→ **PROBLEM**: The records beneath should be restated word for word.

Records from a dataset:
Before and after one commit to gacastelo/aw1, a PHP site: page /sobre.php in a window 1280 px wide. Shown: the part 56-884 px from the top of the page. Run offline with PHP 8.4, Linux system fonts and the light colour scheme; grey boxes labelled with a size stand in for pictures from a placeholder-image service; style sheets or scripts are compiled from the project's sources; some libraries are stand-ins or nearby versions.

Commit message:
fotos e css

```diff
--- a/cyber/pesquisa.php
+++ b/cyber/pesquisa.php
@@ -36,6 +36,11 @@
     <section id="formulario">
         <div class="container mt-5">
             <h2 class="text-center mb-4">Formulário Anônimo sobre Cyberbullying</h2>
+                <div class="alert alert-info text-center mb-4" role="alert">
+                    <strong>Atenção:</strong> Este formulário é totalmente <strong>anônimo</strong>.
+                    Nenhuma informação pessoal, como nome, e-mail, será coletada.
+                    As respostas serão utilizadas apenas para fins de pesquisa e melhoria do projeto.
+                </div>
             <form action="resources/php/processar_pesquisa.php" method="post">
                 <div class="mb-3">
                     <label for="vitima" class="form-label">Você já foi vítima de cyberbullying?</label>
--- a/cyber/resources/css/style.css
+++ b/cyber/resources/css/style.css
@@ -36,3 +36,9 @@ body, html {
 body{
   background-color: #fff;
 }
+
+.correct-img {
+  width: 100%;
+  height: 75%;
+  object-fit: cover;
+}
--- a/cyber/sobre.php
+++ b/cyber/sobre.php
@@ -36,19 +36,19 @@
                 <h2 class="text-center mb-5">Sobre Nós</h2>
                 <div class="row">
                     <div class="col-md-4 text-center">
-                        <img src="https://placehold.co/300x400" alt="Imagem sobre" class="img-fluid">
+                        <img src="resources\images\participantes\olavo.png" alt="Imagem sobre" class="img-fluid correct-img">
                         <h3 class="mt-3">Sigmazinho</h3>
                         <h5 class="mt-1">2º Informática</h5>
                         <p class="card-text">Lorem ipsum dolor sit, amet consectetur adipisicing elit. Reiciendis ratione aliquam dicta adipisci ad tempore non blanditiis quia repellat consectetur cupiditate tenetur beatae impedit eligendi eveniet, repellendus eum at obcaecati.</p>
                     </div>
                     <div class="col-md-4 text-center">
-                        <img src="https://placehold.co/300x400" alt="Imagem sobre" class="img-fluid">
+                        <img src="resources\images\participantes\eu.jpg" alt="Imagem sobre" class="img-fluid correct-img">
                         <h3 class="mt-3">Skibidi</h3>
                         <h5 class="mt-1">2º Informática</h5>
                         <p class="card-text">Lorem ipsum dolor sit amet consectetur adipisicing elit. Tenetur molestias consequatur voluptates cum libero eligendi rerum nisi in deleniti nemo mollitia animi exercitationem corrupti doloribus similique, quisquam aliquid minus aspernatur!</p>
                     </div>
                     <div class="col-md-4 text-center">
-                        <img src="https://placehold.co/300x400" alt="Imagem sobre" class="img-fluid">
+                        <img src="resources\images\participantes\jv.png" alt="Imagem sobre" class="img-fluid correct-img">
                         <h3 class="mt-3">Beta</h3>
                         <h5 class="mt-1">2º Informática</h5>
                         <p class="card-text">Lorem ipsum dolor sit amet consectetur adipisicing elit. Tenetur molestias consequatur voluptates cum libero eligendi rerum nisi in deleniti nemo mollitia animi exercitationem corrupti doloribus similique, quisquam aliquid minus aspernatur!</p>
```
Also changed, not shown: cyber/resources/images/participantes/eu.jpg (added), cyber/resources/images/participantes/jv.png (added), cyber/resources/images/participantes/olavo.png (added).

→ **ANSWER**:
Before and after one commit to gacastelo/aw1, a PHP site: page /sobre.php in a window 1280 px wide. Shown: the part 56-884 px from the top of the page. Run offline with PHP 8.4, Linux system fonts and the light colour scheme; grey boxes labelled with a size stand in for pictures from a placeholder-image service; style sheets or scripts are compiled from the project's sources; some libraries are stand-ins or nearby versions.

Commit message:
fotos e css

```diff
--- a/cyber/pesquisa.php
+++ b/cyber/pesquisa.php
@@ -36,6 +36,11 @@
     <section id="formulario">
         <div class="container mt-5">
             <h2 class="text-center mb-4">Formulário Anônimo sobre Cyberbullying</h2>
+                <div class="alert alert-info text-center mb-4" role="alert">
+                    <strong>Atenção:</strong> Este formulário é totalmente <strong>anônimo</strong>.
+                    Nenhuma informação pessoal, como nome, e-mail, será coletada.
+                    As respostas serão utilizadas apenas para fins de pesquisa e melhoria do projeto.
+                </div>
             <form action="resources/php/processar_pesquisa.php" method="post">
                 <div class="mb-3">
                     <label for="vitima" class="form-label">Você já foi vítima de cyberbullying?</label>
--- a/cyber/resources/css/style.css
+++ b/cyber/resources/css/style.css
@@ -36,3 +36,9 @@ body, html {
 body{
   background-color: #fff;
 }
+
+.correct-img {
+  width: 100%;
+  height: 75%;
+  object-fit: cover;
+}
--- a/cyber/sobre.php
+++ b/cyber/sobre.php
@@ -36,19 +36,19 @@
                 <h2 class="text-center mb-5">Sobre Nós</h2>
                 <div class="row">
                     <div class="col-md-4 text-center">
-                        <img src="https://placehold.co/300x400" alt="Imagem sobre" class="img-fluid">
+                        <img src="resources\images\participantes\olavo.png" alt="Imagem sobre" class="img-fluid correct-img">
                         <h3 class="mt-3">Sigmazinho</h3>
                         <h5 class="mt-1">2º Informática</h5>
                         <p class="card-text">Lorem ipsum dolor sit, amet consectetur adipisicing elit. Reiciendis ratione aliquam dicta adipisci ad tempore non blanditiis quia repellat consectetur cupiditate tenetur beatae impedit eligendi eveniet, repellendus eum at obcaecati.</p>
                     </div>
                     <div class="col-md-4 text-center">
-                        <img src="https://placehold.co/300x400" alt="Imagem sobre" class="img-fluid">
+                        <img src="resources\images\participantes\eu.jpg" alt="Imagem sobre" class="img-fluid correct-img">
                         <h3 class="mt-3">Skibidi</h3>
                         <h5 class="mt-1">2º Informática</h5>
                         <p class="card-text">Lorem ipsum dolor sit amet consectetur adipisicing elit. Tenetur molestias consequatur voluptates cum libero eligendi rerum nisi in deleniti nemo mollitia animi exercitationem corrupti doloribus similique, quisquam aliquid minus aspernatur!</p>
                     </div>
                     <div class="col-md-4 text-center">
-                        <img src="https://placehold.co/300x400" alt="Imagem sobre" class="img-fluid">
+                        <img src="resources\images\participantes\jv.png" alt="Imagem sobre" class="img-fluid correct-img">
                         <h3 class="mt-3">Beta</h3>
                         <h5 class="mt-1">2º Informática</h5>
                         <p class="card-text">Lorem ipsum dolor sit amet consectetur adipisicing elit. Tenetur molestias consequatur voluptates cum libero eligendi rerum nisi in deleniti nemo mollitia animi exercitationem corrupti doloribus similique, quisquam aliquid minus aspernatur!</p>
```
Also changed, not shown: cyber/resources/images/participantes/eu.jpg (added), cyber/resources/images/participantes/jv.png (added), cyber/resources/images/participantes/olavo.png (added).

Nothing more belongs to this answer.